- Love it 0
Slightly built Nokwanda, 12, buried her head in her hands every time someone asked her a question. Her participation in a recent UNICEF-supported photography workshop in Estcourt, South Africa looked like it would be limited.
Yet when asked to pick a favourite photograph, Nokwanda was transformed. She knew immediately which to choose, pointing to a photo of police officers at the Lyndhurst Primary School, which she attends. “This is my favourite because it shows the policeman telling us that it is important to report anyone who does anything bad to us,” she said, suddenly sitting bolt upright.
Despite progress made since the apartheid era, South Africa remains one of the world’s most unequal countries in terms of income disparities. HIV/AIDS has also had a devastating impact. It is estimated that over half of the country’s 2.5 million orphans have lost a parent to AIDS.
Out of the 400 students at Lyndhurst Primary School, 81 have lost one parent and 24 have lost both. In addition to the distress of being orphaned, these children are highly vulnerable to abuse.

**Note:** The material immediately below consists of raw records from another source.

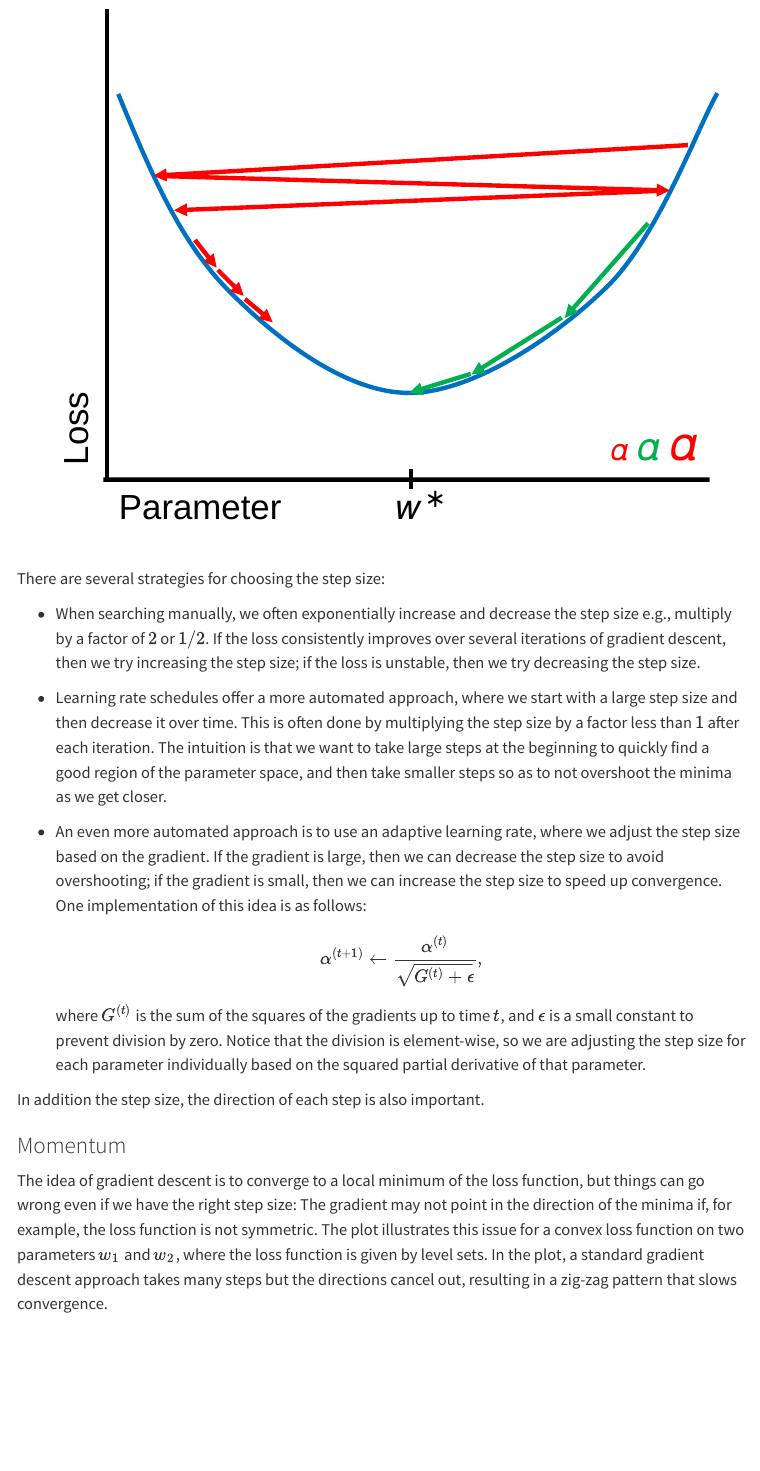
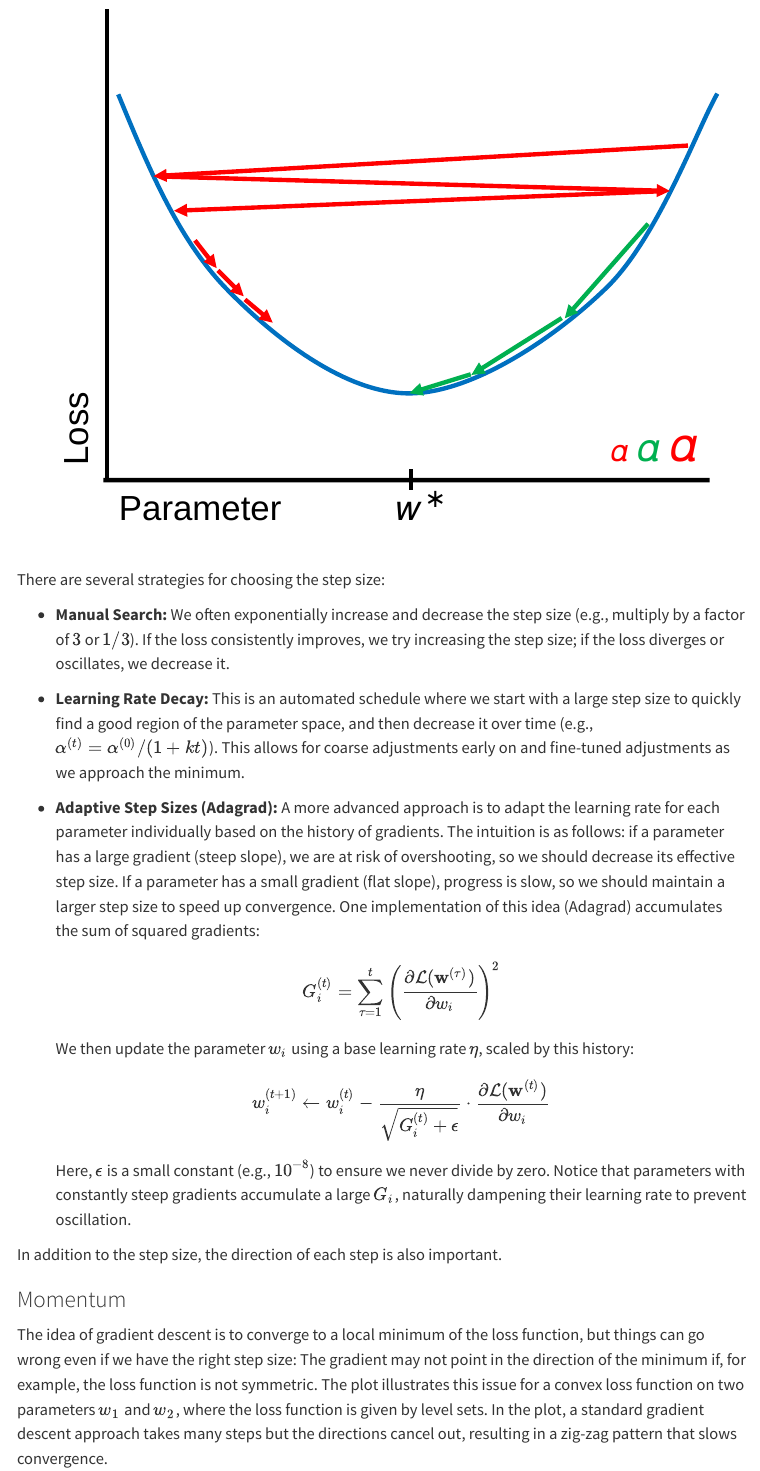
Before and after one commit to rtealwitter/datamining2026spring, a Quarto document (notes/GradientDescent.qmd): the page in a window 1100 px wide, from 3370 px down before the commit and from 3330 px down after it, so that both start at the same text. Rendered offline with R 4.5, knitr and Pandoc in place of Quarto, with nearby package versions; menus at the side of the page are left out.

Commit message:
typos to gradient descent

```diff
--- a/notes/GradientDescent.qmd
+++ b/notes/GradientDescent.qmd
@@ -122,23 +122,25 @@ that is just right, allowing us to make progress towards the minimum without ove
 
 There are several strategies for choosing the step size:
 
-- When searching manually, we often exponentially increase and decrease the step size e.g., multiply by a factor of $2$ or $1/2$. If the loss consistently improves over several iterations of gradient descent, then we try increasing the step size; if the loss is unstable, then we try decreasing the step size.
+- **Manual Search:** We often exponentially increase and decrease the step size (e.g., multiply by a factor of $3$ or $1/3$). If the loss consistently improves, we try increasing the step size; if the loss diverges or oscillates, we decrease it.
 
-- Learning rate schedules offer a more automated approach, where we start with a large step size and then decrease it over time. This is often done by multiplying the step size by a factor less than $1$ after each iteration. The intuition is that we want to take large steps at the beginning to quickly find a good region of the parameter space, and then take smaller steps so as to not overshoot the minima as we get closer.
+- **Learning Rate Decay:** This is an automated schedule where we start with a large step size to quickly find a good region of the parameter space, and then decrease it over time (e.g., $\alpha^{(t)} = \alpha^{(0)} / (1 + kt)$). This allows for coarse adjustments early on and fine-tuned adjustments as we approach the minimum.
 
-- An even more automated approach is to use an adaptive learning rate, where we adjust the step size based on the gradient. If the gradient is large, then we can decrease the step size to avoid overshooting; if the gradient is small, then we can increase the step size to speed up convergence.
-One implementation of this idea is as follows:
+- **Adaptive Step Sizes (Adagrad):** A more advanced approach is to adapt the learning rate for each parameter individually based on the history of gradients. The intuition is as follows: if a parameter has a large gradient (steep slope), we are at risk of overshooting, so we should decrease its effective step size. If a parameter has a small gradient (flat slope), progress is slow, so we should maintain a larger step size to speed up convergence. One implementation of this idea (Adagrad) accumulates the sum of squared gradients:
 $$
-\alpha^{(t+1)} \gets \frac{\alpha^{(t)}}{\sqrt{G^{(t)}+\epsilon}},
+G_i^{(t)} = \sum_{\tau=1}^{t} \left( \frac{\partial \mathcal{L}(\mathbf{w}^{(\tau)})}{\partial w_i} \right)^2
 $$
-where $G^{(t)}$ is the sum of the squares of the gradients up to time $t$, and $\epsilon$ is a small constant to prevent division by zero.
-Notice that the division is element-wise, so we are adjusting the step size for each parameter individually based on the squared partial derivative of that parameter.
+We then update the parameter $w_i$ using a base learning rate $\eta$, scaled by this history:
+$$
+w_i^{(t+1)} \gets w_i^{(t)} - \frac{\eta}{\sqrt{G_i^{(t)} + \epsilon}} \cdot \frac{\partial \mathcal{L}(\mathbf{w}^{(t)})}{\partial w_i}
+$$
+Here, $\epsilon$ is a small constant (e.g., $10^{-8}$) to ensure we never divide by zero. Notice that parameters with constantly steep gradients accumulate a large $G_i$, naturally dampening their learning rate to prevent oscillation.
 
-In addition the step size, the direction of each step is also important.
+In addition to the step size, the direction of each step is also important.
 
 ### Momentum
 The idea of gradient descent is to converge to a local minimum of the loss function, but things can go wrong even if we have the right step size:
-The gradient may not point in the direction of the minima if, for example, the loss function is not symmetric.
+The gradient may not point in the direction of the minimum if, for example, the loss function is not symmetric.
 The plot illustrates this issue for a convex loss function on two parameters ${w}_1$ and ${w}_2$, where the loss function is given by level sets.
 In the plot, a standard gradient descent approach takes many steps but the directions cancel out, resulting in a zig-zag pattern that slows convergence.
 
```
Also changed, not shown: docs/search.json, notes/GradientDescent.qmd (10 more changed lines), 1 other file.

Rates of sexual assault in South Africa are among the highest in the world, and children are most at risk. More than 50 students at the Lyndhurst Primary School, including Nokwanda, walk for hours along isolated paths to get to class.
The workshop culminated in a vote on the best photographer, best photograph and best group work, and each participant received a certificate.
Gucci, the funder of the workshop and a UNICEF partner since 2005, is also the largest corporate supporter of Schools for Africa, a programme established in 2004 by UNICEF, the Nelson Mandela Foundation and the Hamburg Society. Schools for Africa promotes quality schooling for all children, including those living in extreme poverty and those who have been orphaned by AIDS. It now funds education programmes in 11 African countries.